Vintage: Porsche 911 Turbo | Drive it!
Our test driver Christoph Bauer regularly borrows classic cars from the Zeithaus museum in Wolfsburg and takes them out for a spin. All of the vehicles in the museum's collection represent milestones of automotive history. This time around Christoph wants a lean, mean driving machine -- and the Porsche 911 turbo fits the bill perfectly.The car made its debut at the Paris Motor Show in 1974. Initially fitted with a 260 horsepower engine, the 911 turbo got a power Boost in 1977. Thanks to its new intercooling system, the 3.3-liter motor could generate 300 horsepower. As the world's first turbocharged, series production supercar, the Porsche 911 turbo combined power with luxury. And it still impresses over 3 decades later -- rocketing from 0 to 100 kilometers an hour in 5.5 seconds flat.
vintage: Porsche 3.0 SC | drive it
Just about everyone dreams of buying a Porsche 911 - but a new one is a pricey investment.One option is to buy an older model. The Porsche 3.0 SC, which was built from 1978-1983, takes just 6.8 seconds to go from 0-100 km/h, and its top speed is 225 km/h. But when you are buying an old Porsche you need to be clever - repairs can be costly. Porsche specialist Helmut Freinecker tells us about the pitfalls.
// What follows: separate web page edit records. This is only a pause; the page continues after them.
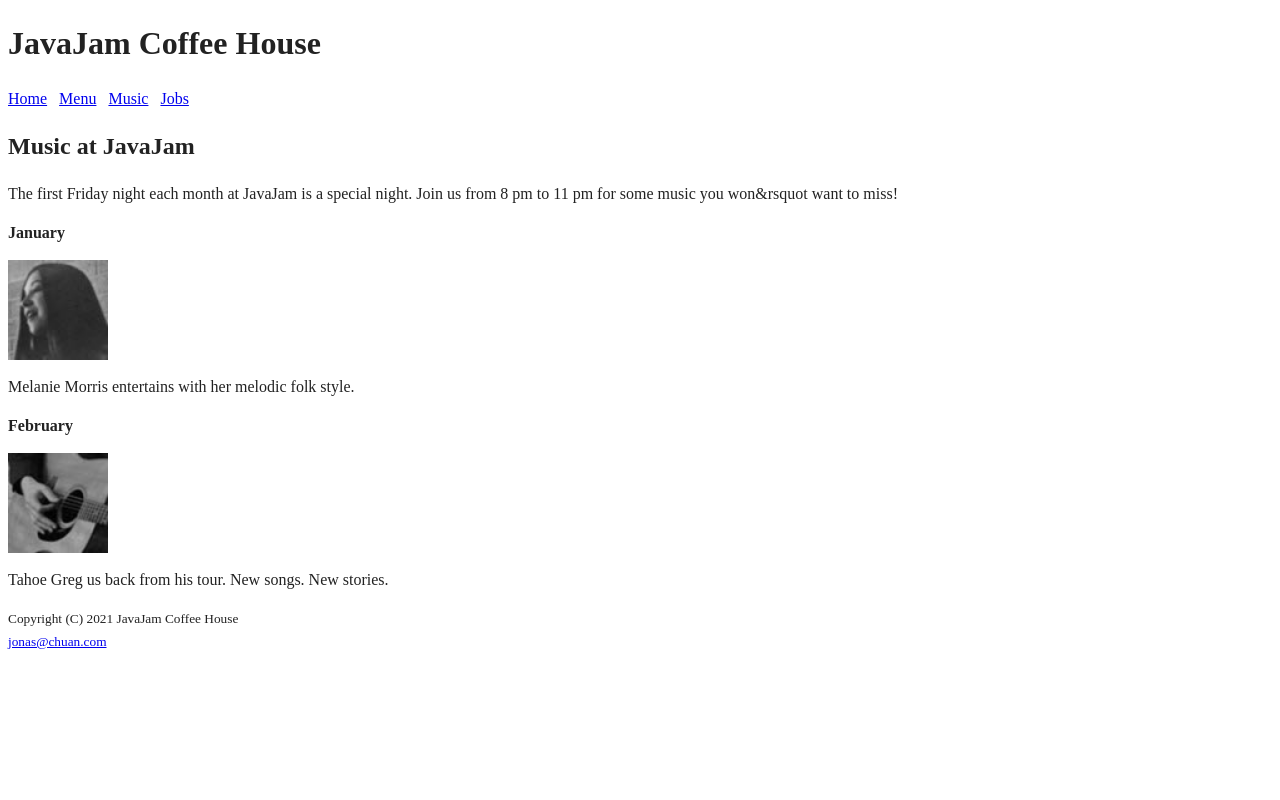
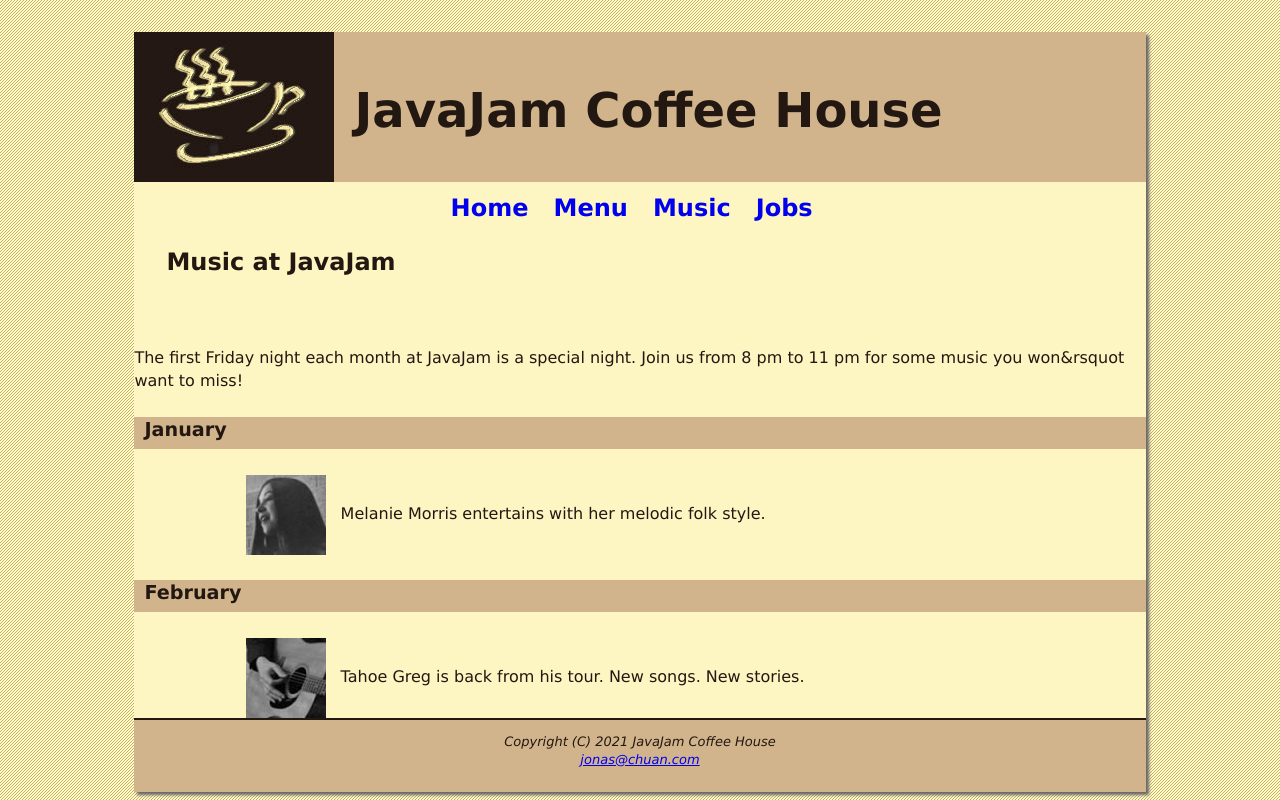
Before and after one commit to PoisonDarterz/WIF2003_JC, a website built with webpack: page pages/music.html in a window 1280 px wide. Built offline with nearby package versions, Linux system fonts and the light colour scheme; files whose address does not match are found by name.

Commit message:
javajam2

```diff
--- /dev/null
+++ b/css/javajam.css
@@ -0,0 +1,69 @@
+body {background-color: #FCEBB6;
+    color: #221811;
+    font-family: Verdana, Arial, sans-serif;
+    background-image: url(background.gif);
+}
+
+header { background-color: #D2B48C;
+    height: 150px;
+    background-image:url(javajamlogo.jpg);
+    background-repeat: no-repeat;
+}
+
+#wrapper { background-color: #FEF6C2;
+    width: 80%;
+    margin-right: auto;
+   margin-left: auto;
+    min-width: 900px;
+   max-width: 1280px;
+   box-shadow: 3px 3px 3px #666666;
+}
+
+nav {text-align: center;
+    font-weight: bold;
+   font-size: 1.5em;
+   padding-top: 10px;
+}
+
+nav a { text-decoration: none; }
+
+main { padding-left: 2em;
+    padding-right: 2em;
+    padding-bottom: 2em;
+    display: block;
+}
+
+footer { background-color: #D2B48C;
+    font-size: small;
+    font-style: italic;
+    text-align: center;
+    padding-bottom: 10px;
+    border-top: 2px #221811 solid;
+}
+
+h1 { padding-top: 45px;
+    padding-left: 220px;
+   font-size: 3em;
+}
+
+h4 { background-color: #D2B48C;
+    font-size: 1.2em;
+   padding-left: 10px;
+   padding-bottom: 5px;
+}
+
+img { padding-left: 10px;
+    padding-right: 10px;
+}
+
+#address{
+    padding-left: 20px;
+}
+
+.details { padding-left: 10%;
+    padding-right: 10%;
+}
+
+.floatright {
+    float: right;
+}
--- a/music.html
+++ b/pages/music.html
@@ -5,7 +5,8 @@
   <meta charset="utf-8">
   <meta name="viewport" content="width=device-width, initial-scale=1">
   <title>JavaJam House Music</title>
-  <link rel="stylesheet" href="css/style.css">
+  <link rel="stylesheet" href="../css/style.css">
+  <link rel="stylesheet" href="../css/javajam.css">
   <meta name="description" content="">
 
   <meta property="og:title" content="">
@@ -22,11 +23,12 @@
 </head>
 
 <body>
+  <div id="wrapper">
   <header>
     <h1>JavaJam Coffee House</h1>
   </header>
   <nav>
-    <a href="index.html">Home</a>&nbsp;&nbsp;
+    <a href="../index.html">Home</a>&nbsp;&nbsp;
     <a href="menu.html">Menu</a>&nbsp;&nbsp;
     <a href="music.html">Music</a>&nbsp;&nbsp;
     <a href="jobs.html">Jobs</a>&nbsp;&nbsp;
@@ -36,20 +38,26 @@
     <h2>Music at JavaJam</h2>
   </main>
   <p>The first Friday night each month at JavaJam is a special night. Join us from 8 pm to 11 pm for some music you won&rsquot want to miss!</p>
-  <p><strong>January</strong></p>
-    <a href="img/melanie.jpg"><img src="img/melaniethumb.jpg" width="100" height="100" alt="Melanie Morris"></a><br>
-  <p>Melanie Morris entertains with her melodic folk style.</p>
-
-  <p><strong>February</strong></p>
-    <a href="img/greg.jpg"><img src="img/gregthumb.jpg" width="100" height="100" alt="Greg Jones"></a><br>
-  <p>Tahoe Greg us back from his tour. New songs. New stories.</p>
+  <h4>January</h4>
+  <div class="details">
+  <a href="../img/melanie.jpg"><img src="../img/melaniethumb.jpg" alt="Melanie
+  Morris" width="80" height="80"></a>
+  Melanie Morris entertains with her melodic folk style.
+  </div>
+  <h4>February</h4>
+  <div class="details">
+  <a href="../img/greg.jpg"><img src="../img/gregthumb.jpg" alt="Tahoe Greg"
+  width="80" height="80"></a>
+  Tahoe Greg is back from his tour. New songs. New stories.
+  </div>
 
   <footer>
-    <p><small>
+    <p>
       Copyright (C) 2021 JavaJam Coffee House<br>
       <a href="mailto:jonas@chuan.com">jonas@chuan.com</a>
-    </small></p>
+    </p>
   </footer>
+  </div>
 </body>
 
 </html>
```
Also changed, not shown: index.html (+17 -7 lines), pages/jobs.html (renamed from jobs.html, +7 -4 lines), pages/menu.html (renamed from menu.html, +14 -5 lines), img/background.gif (added), img/javajamlogo.jpg (added), img/mugs.jpg (added), img/windingroad.jpg (added).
vintage: Mercedes C111 | drive it!
More than forty years ago, car lovers the world over watched as the Mercedes C 111 rounded the track. Presented in 1969 as a two-seater with a fiberglass body and Wankel engine under its hood, the C 111 created a real stir in the motor world. True to the Mercedes motto"only the best is good enough,"it was developed almost to the point of going into series production.The C111 was widely praised for its unusual design, but the 1973 oil crisis blocked it from getting onto the road. The Wankel engine was thirsty, not thrifty, so the car was sent out to the track instead. drive it! recalls a much-loved model that never made it into the showroom.
Compare it! "Active Brake Assist"systems | drive it!
Cars of today use the latest technology to keep their occupants from harm."Active Brake Assist"systems are just one example of how they do that.These systems are designed to significantly reduce the severity of collisions. They're able to recognize potentially dangerous situations and warn the driver or even intervene itself to bring the vehicle to a halt. What is this technology really capable of? To find out, Drive it! compares six different systems with the help of Germany's automobile association, the ADAC.